Who are you? Who am I? How are we connected to each other? What are the layers that could define our identity? What is the power hierarchy among those layers? My work represents observations of an identity, shifting between two geographical contexts, while sexuality is the silent power holder. My artwork is a pendulum that oscillates between defining these distinctive areas on one hand and finding
the common ground between them on the other hand. The latter part accentuates blurring borders, for we as human beings are not subject to our ancestors in terms of political and geographical borders.
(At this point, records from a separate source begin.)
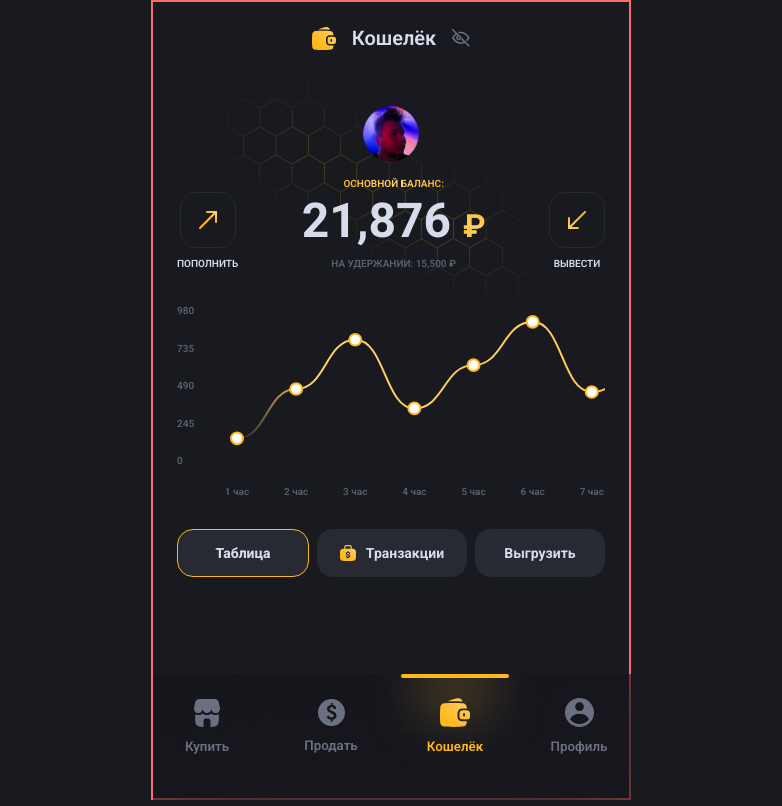
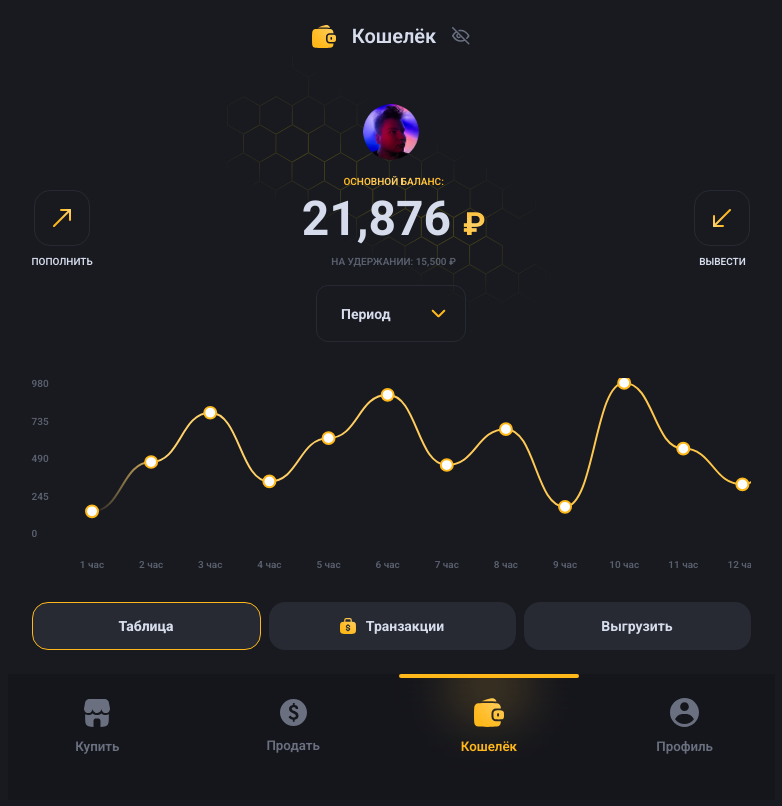
Before and after one commit to kurd5083/grambee, a React (Vite) app: page /wallet in a window 1280 px wide. Shown: the whole page, without its empty margins (249-1031 px from the left). Built offline with nearby package versions, Linux system fonts and the light colour scheme.

Commit message:
fix resize add select

```diff
--- a/src/components/Footer.jsx
+++ b/src/components/Footer.jsx
@@ -12,7 +12,7 @@ import useMaxResize from '@/hooks/useMaxResize';
 const Footer = () => {
 	const [ locationState, setLocationState ] = useState();
 	const { widthScreen } = useMaxResize();
-
+	console.log(widthScreen)
 	const navigate = useNavigate();
 	const location = useLocation();
 
@@ -75,7 +75,7 @@ const MenuItem = styled.button`
 	box-sizing: border-box;
 	position: relative;
 	flex: 1;
- 	 display: flex;
+ 	display: flex;
 	flex-direction: column;
 	align-items: center;
 	gap: 12px;
--- a/src/hooks/useMaxResize.jsx
+++ b/src/hooks/useMaxResize.jsx
@@ -1,10 +1,10 @@
 import { useState, useEffect } from "react"
 
 const useMaxResize = () => {
-    const [widthScreen, setWidthScreen] = useState(Math.min(window.innerWidth, 480));
+    const [widthScreen, setWidthScreen] = useState(Math.min(window.innerWidth, 767));
 
     useEffect(() => {
-        const handleResize = () => setWidthScreen(Math.min(window.innerWidth, 480));
+        const handleResize = () => setWidthScreen(Math.min(window.innerWidth, 767));
 
         window.addEventListener('resize', handleResize);
 
--- a/src/layouts/MainLayout.jsx
+++ b/src/layouts/MainLayout.jsx
@@ -30,10 +30,9 @@ const MainLayout = () => {
 };
 const Container = styled.div`
   position: relative;
-  max-width: 480px;
+  max-width: 767px;
   margin: 0 auto;
   min-height: 100vh;
-  border: 2px solid #FF6B6B;
   box-sizing: border-box;
   padding-bottom: 126px;
   overflow: hidden;
--- a/src/layouts/WithoutHatLayout.jsx
+++ b/src/layouts/WithoutHatLayout.jsx
@@ -24,10 +24,9 @@ const WithoutHatLayout = () => {
 };
 const Container = styled.div`
   position: relative;
-  max-width: 480px;
+  max-width: 767px;
   margin: 0 auto;
   min-height: 100vh;
-  border: 2px solid #FF6B6B;
   box-sizing: border-box;
   padding-bottom: 126px;
   overflow: hidden;
--- a/src/pages/Wallet.jsx
+++ b/src/pages/Wallet.jsx
@@ -10,12 +10,13 @@ import WalletIcon from '@/icons/WalletIcon';
 import EyeIcon from '@/icons/EyeIcon';
 import EyeCloseIcon from '@/icons/EyeCloseIcon';
 
+import CustomSelect from "@/shared/CustomSelect";
+
 import TitleHead from "@/components/TitleHead";
 import Chart from '@/components/Chart';
 import TabMenu from "@/components/TabMenu";
 
 import { usePopupStore } from "@/store/popupStore";
-
 
 const Wallet = () => {
 	const [eyeState, setEyeState] = useState(false)
@@ -70,6 +71,18 @@ const Wallet = () => {
 					</BalanceAction>
 				</BalanceContainer>
 			</MyBalance>
+			<SelectContainer>
+				<CustomSelect
+					placeholder="Период"
+					options={[
+						{ value: "all", label: "Все время" },
+						{ value: "24h", label: "За 24 часа" },
+						{ value: "week", label: "За неделю" },
+						{ value: "month", label: "За месяц" },
+					]}
+					width="150px"
+				/>
+			</SelectContainer>
 			<Chart/>
 			<TabMenu tabs={tabs} />
 		</>
@@ -148,5 +161,10 @@ const BalanceHold = styled.p`
 	text-transform: uppercase;
 	color: #6A7080CC;
 `
+const SelectContainer = styled.div`
+	display: flex;
+	justify-content: center;
+	margin-top: 18px;
+`
 
 export default Wallet
```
I grew up in Iran, a cultural plethora of ornaments and patterns. As a child, I had always been engaged with patterns in mostly all places, mosques, historical buildings, in the streets and even in our small house where I saw them on the carpets. I reckon the best way to embrace the sophisticated Persian culture with all its complexities is by looking at the interplay of a set of classic patterns. To me, ceramics, as my dominant material, and textiles are very nostalgic, thus I decided to apply them in my work because they are a physical sensation of my cultural ground. Besides, soil is a boundless natural matter found in everywhere and my forms are raised from the soil to challenge the relationship between identities within a global context.
As I entered the transitory space in between Persian and American culture, I found that the formation of my identity perception has become fractured. While my personal identity is strongly tied to my gender identity, other people often illustrate my identity through nationality. I scrutinize this disjuncture and seek answers to questions such as: to what extent is identity voluntary? Or is it obligatory? Do the geographical borders and political boundaries impose power over our identities? Can we alter the power system among the layers? Is it within our access to change this system? If it is, how deep can we delve into those layers?
In some of my work, I’ve added the architectural connotation of my sensation belonging to home. They manifest the places where I used to live, and their traces in my memory. The spaces where are dramatically fading both in my mental map as well in their physical stand as Iran is undergoing vast and rapid developments.
Furthermore, I aim at projecting body anatomy by means of architectural forms and explore the position of the body as an integral part of the building. I attempt to embody the identity issue in my work by using different symbols but my main concentration is on the forms, shapes, and patterns that construct the most significant part of my memory.